Monday, 12 August 2019

"Fascism" comment shows Labour is soft on crime

“The Justice Minister’s comment that ACT’s three strikes law is akin to ‘fascism’ shows Labour is soft on crime”, ACT Leader David Seymour says.

“ACT’s three strikes law, introduced in 2010, progressively increases the consequences for recidivist violent and sexual offenders.

“The law is working as intended. In August last year, the first ‘third striker’ was ordered to serve the maximum sentence without parole.

“Hayze Waitokia had 14 previous convictions, including six for violent offending. Waitokia’s three strikes included a vicious assault using a piece of wood, stalking and sexually assaulting a 17 year-old girl, and stabbing another man.

“Very few people would believe that giving this person the maximum sentence without parole is ‘fascism’. Waitokia was at high-risk of reoffending and the public needed to be protected from him. Prior to 2010, he would have received a jail sentence of two years and three months.

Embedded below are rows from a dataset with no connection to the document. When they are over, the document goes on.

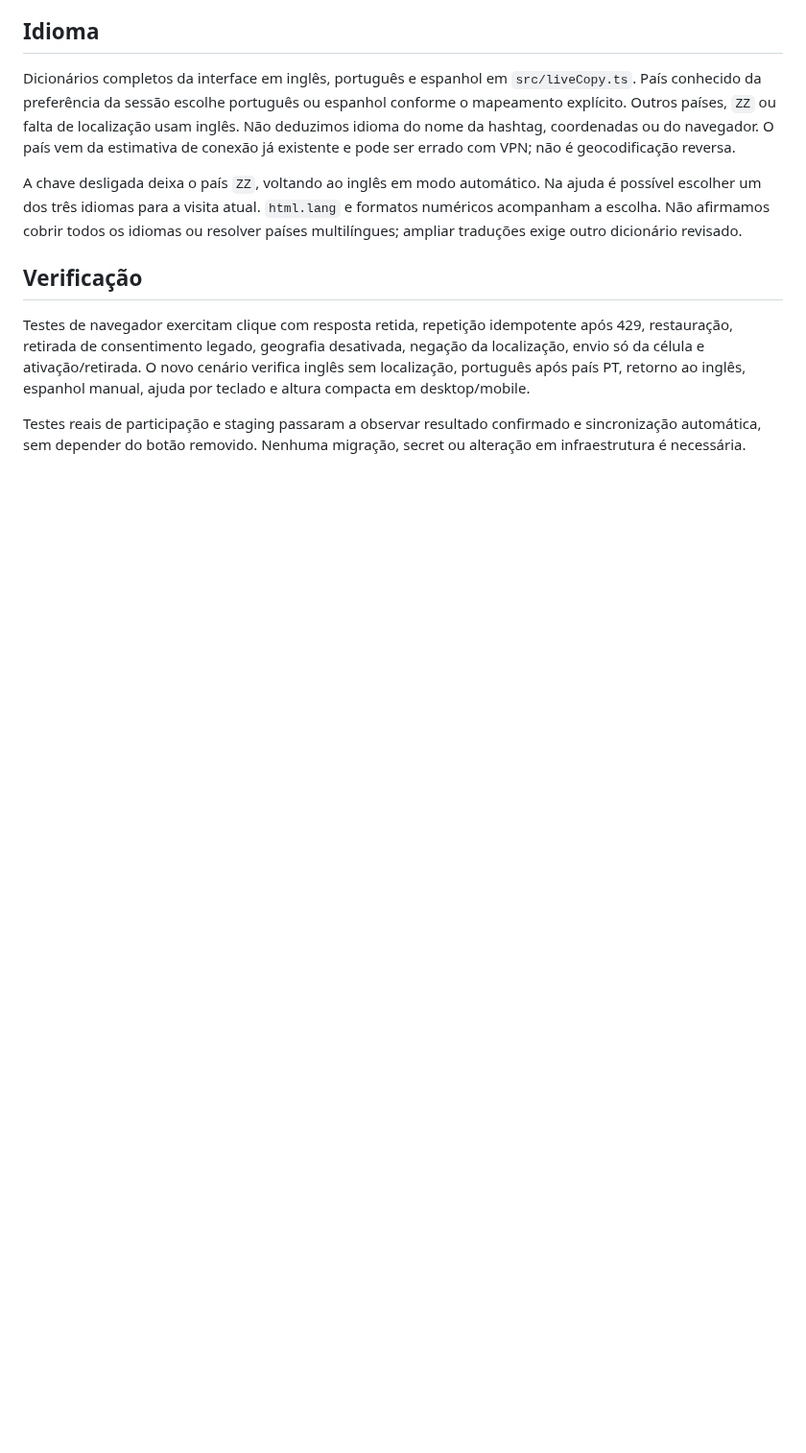
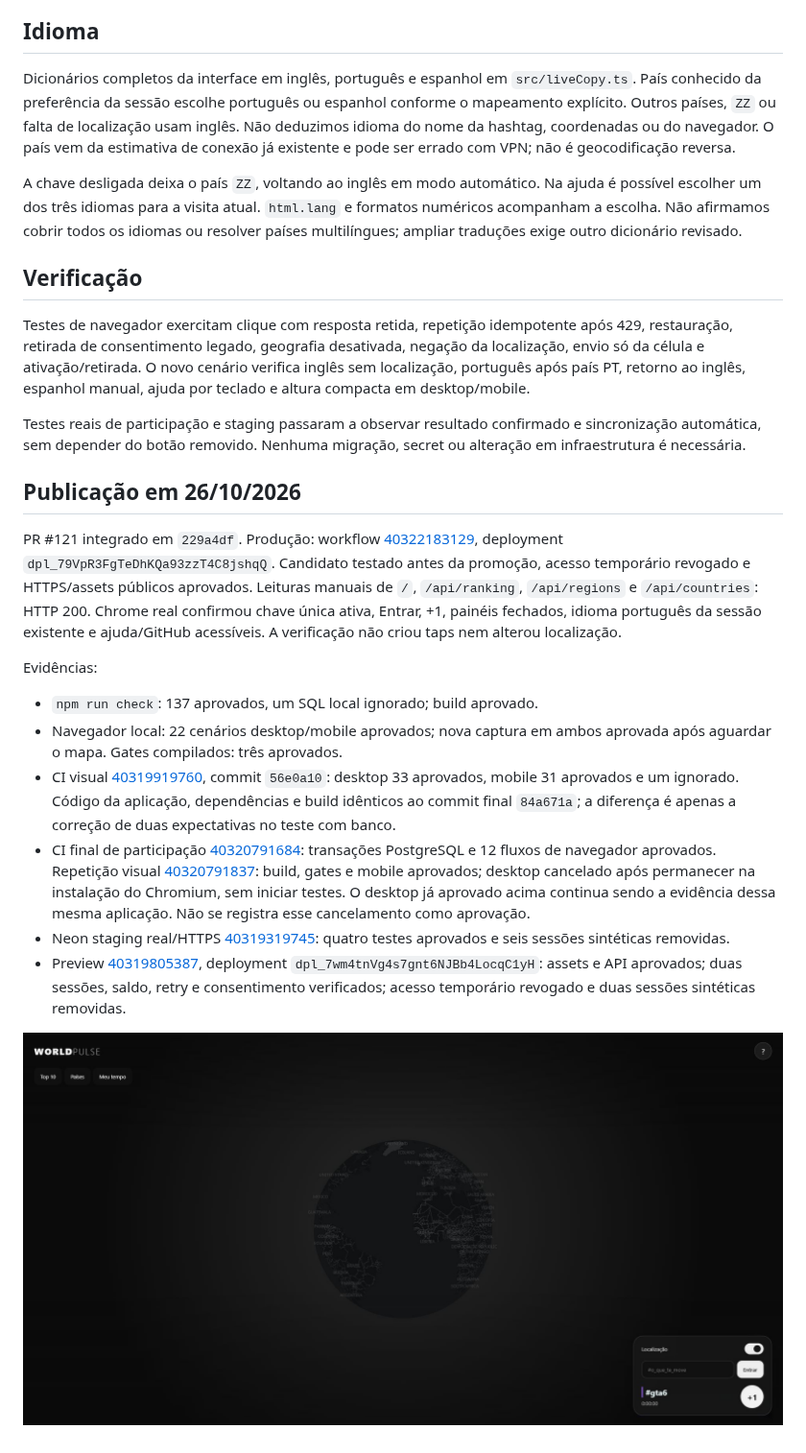
Before and after one commit to Faysk/world-pulse, a Markdown page: docs/44-clean-product-ui.md, the part around the change. Shown at 96% size. Drawn GitHub-style; pictures changed too: docs/assets/clean-product-production-2026-10-26.png (added); blank space fills up the shorter version.

Commit message:
docs: record clean product production release and validation

```diff
--- a/docs/44-clean-product-ui.md
+++ b/docs/44-clean-product-ui.md
@@ -22,3 +22,18 @@ A chave desligada deixa o país `ZZ`, voltando ao inglês em modo automático. N
 Testes de navegador exercitam clique com resposta retida, repetição idempotente após 429, restauração, retirada de consentimento legado, geografia desativada, negação da localização, envio só da célula e ativação/retirada. O novo cenário verifica inglês sem localização, português após país PT, retorno ao inglês, espanhol manual, ajuda por teclado e altura compacta em desktop/mobile.
 
 Testes reais de participação e staging passaram a observar resultado confirmado e sincronização automática, sem depender do botão removido. Nenhuma migração, secret ou alteração em infraestrutura é necessária.
+
+## Publicação em 26/10/2026
+
+PR #121 integrado em `229a4df`. Produção: workflow [40322183129](https://github.com/Faysk/world-pulse/actions/runs/40322183129), deployment `dpl_79VpR3FgTeDhKQa93zzT4C8jshqQ`. Candidato testado antes da promoção, acesso temporário revogado e HTTPS/assets públicos aprovados. Leituras manuais de `/`, `/api/ranking`, `/api/regions` e `/api/countries`: HTTP 200. Chrome real confirmou chave única ativa, Entrar, +1, painéis fechados, idioma português da sessão existente e ajuda/GitHub acessíveis. A verificação não criou taps nem alterou localização.
+
+Evidências:
+
+- `npm run check`: 137 aprovados, um SQL local ignorado; build aprovado.
+- Navegador local: 22 cenários desktop/mobile aprovados; nova captura em ambos aprovada após aguardar o mapa. Gates compilados: três aprovados.
+- CI visual [40319919760](https://github.com/Faysk/world-pulse/actions/runs/40319919760), commit `56e0a10`: desktop 33 aprovados, mobile 31 aprovados e um ignorado. Código da aplicação, dependências e build idênticos ao commit final `84a671a`; a diferença é apenas a correção de duas expectativas no teste com banco.
+- CI final de participação [40320791684](https://github.com/Faysk/world-pulse/actions/runs/40320791684): transações PostgreSQL e 12 fluxos de navegador aprovados. Repetição visual [40320791837](https://github.com/Faysk/world-pulse/actions/runs/40320791837): build, gates e mobile aprovados; desktop cancelado após permanecer na instalação do Chromium, sem iniciar testes. O desktop já aprovado acima continua sendo a evidência dessa mesma aplicação. Não se registra esse cancelamento como aprovação.
+- Neon staging real/HTTPS [40319319745](https://github.com/Faysk/world-pulse/actions/runs/40319319745): quatro testes aprovados e seis sessões sintéticas removidas.
+- Preview [40319805387](https://github.com/Faysk/world-pulse/actions/runs/40319805387), deployment `dpl_7wm4tnVg4s7gnt6NJBb4LocqC1yH`: assets e API aprovados; duas sessões, saldo, retry e consentimento verificados; acesso temporário revogado e duas sessões sintéticas removidas.
+
+![Interface pública publicada](assets/clean-product-production-2026-10-26.png)
```
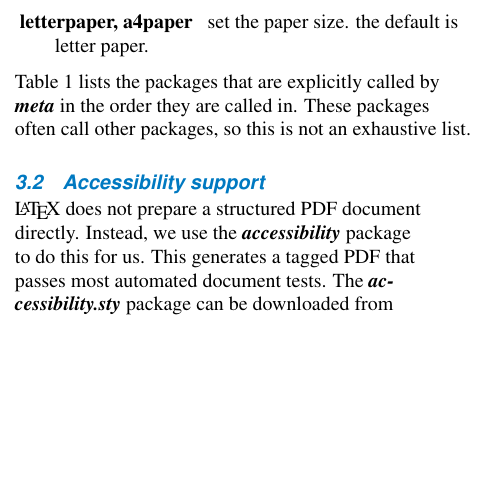
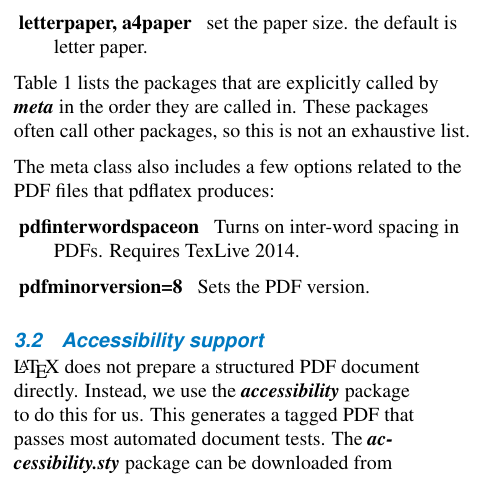
Before and after one commit to lucky85dog/AccessibleMetaClass, a LaTeX document (DemoAccMetaClass.tex, which reads meta.cls): part of one column of page 4 of 8 before the commit and part of one column of page 5 of 9 after it, cut so that both start at the same text, the shorter picture padded with empty space. Compiled offline with pdfLaTeX.

Commit message:
Updated demo file

```diff
--- a/DemoAccMetaClass.tex
+++ b/DemoAccMetaClass.tex
@@ -121,6 +124,12 @@ pdfcomment & & tool-tips. Also calls the package \packagename{hyperref} & \check
 \bottomrule
 \end{tabular*}
 \end{table*}
+
+The meta class also includes a few options related to the PDF files that pdflatex produces:
+\begin{description}
+\item[pdfinterwordspaceon]{Turns on inter-word spacing in PDFs. Requires TexLive 2014.}
+\item[pdfminorversion=8]{Sets the PDF version.}
+\end{description}
 
 \subsection{Accessibility support}
 \LaTeX\ does not prepare a structured PDF document directly. Instead, we use the \packagename{accessibility} package to do this for us. This generates a tagged PDF that passes most automated document tests. The \packagename{accessibility.sty} package can be downloaded from \href{http://www.babs.gmxhome.de/download/da_pdftex/accessibility.sty}{http://www.babs.gmxhome.de/download/da\_pdftex/accessibility.sty}. Note that line 131 in \packagename{accessibility.sty} should be commented out (\fn{pdfoptionpdfminorversion} is set in the \fn{meta.cls}).
--- a/meta.cls
+++ b/meta.cls
@@ -15,6 +15,10 @@
 % -------------------------------------------------------------
 % Create Options
 % -------------------------------------------------------------
+% PDF properties
+\pdfinterwordspaceon
+\pdfminorversion=8
+
 \RequirePackage{xifthen}
 
 % Mark as draft
@@ -401,9 +405,7 @@
 	}{% False
 	\RequirePackage[unicode, pdfa, final, linktocpage, colorlinks, linktoc=all, linkcolor=blue, citecolor=blue, menucolor=blue, urlcolor=blue, pdfborder={0 0 0},unicode]{hyperref}
 	}
-
-% PDF properties
-\pdfminorversion=8
+\RequirePackage{cmap}
 
 % Enable tooltips
 \RequirePackage[linewidth = 1]{pdfcomment}
```
Also changed, not shown: DemoAccMetaClass.pdf, DemoAccMetaClass.tex (3 more changed lines).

ACT’s three strikes law meant he will have to serve the full seven year sentence.

“The Justice Minister should ask whether he wants violent people like Waitokia churning through the justice system, creating an endless string of victims.

“The Government’s primary duty is to protect people from physical harm. But Labour’s plan to get rid of ACT’s three strikes law would let some of the worst criminals in New Zealand out onto the streets. The Government must put the interests of the community ahead of the interests of violent offenders.

“ACT believes the worst recidivist offenders should be held responsible for their actions and be kept away from the public.”